# Problem to solve
I need the number of lines in the following entries that hold the word "figure", and no other text.

Entries shown: Begin

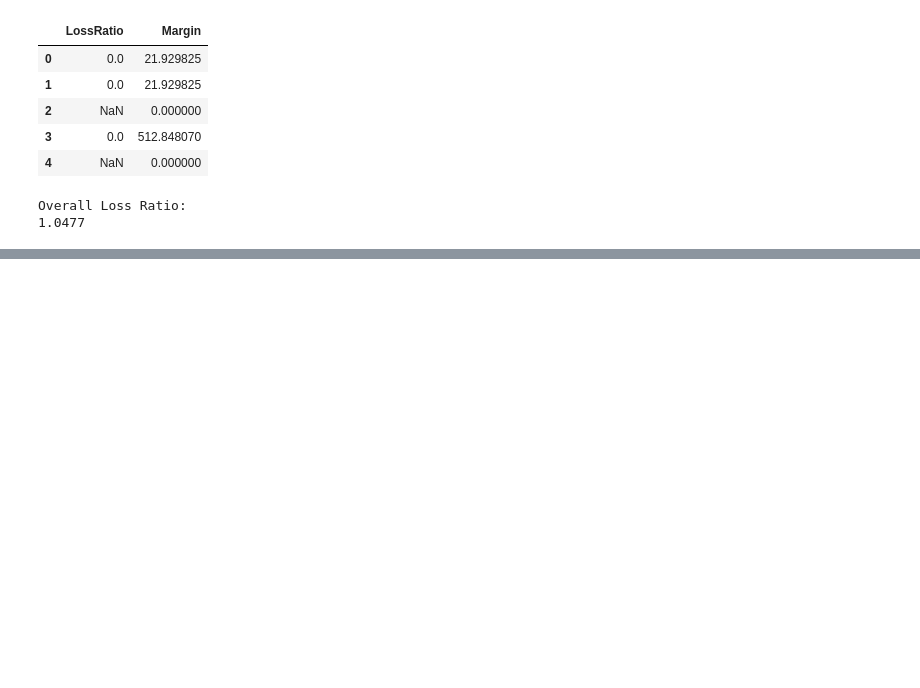
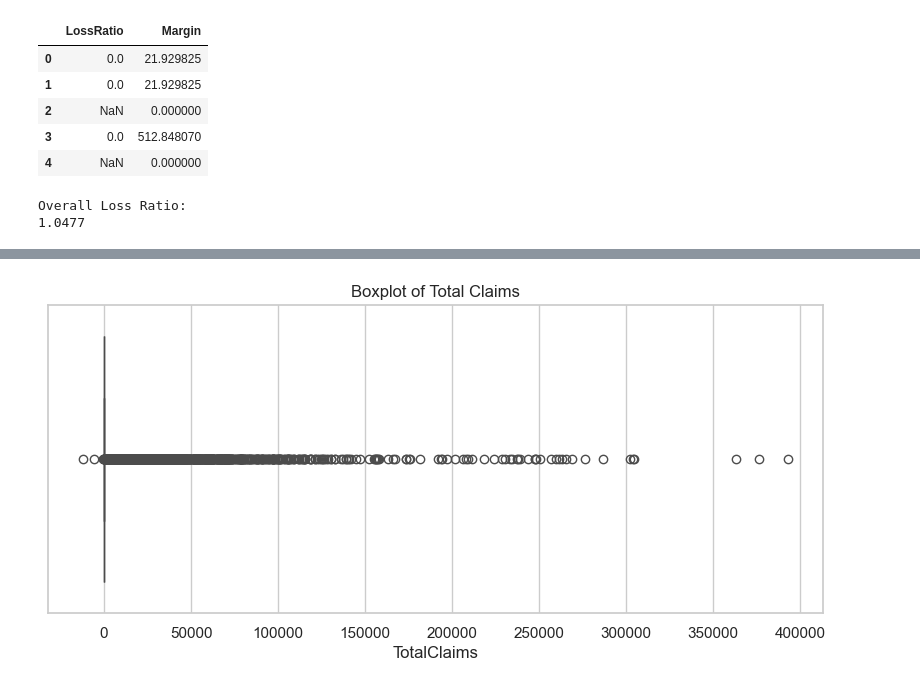
Before and after one commit to funnali/insurance-risk-analytics, a Jupyter notebook: notebooks/01_eda.ipynb, the cells around one changed output, grey strips where cells are left out. Drawn from its saved outputs; the diff is of its cells as text; code cells hidden in the pictures; blank space fills up the shorter version.

```diff
--- a/notebooks/01_eda.ipynb
+++ b/notebooks/01_eda.ipynb
@@ -95,0 +167,12 @@ Overall Loss Ratio:
+# %%
+plt.figure(figsize=(10, 4))
+
+sns.boxplot(
+    x=df["TotalClaims"]
+)
+
+plt.title("Boxplot of Total Claims")
+
+plt.show()
+# %% [output]
+[figure, added]
```
Also changed, not shown: parts of 6 cells of this notebook.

Entries shown: End

# The answer
2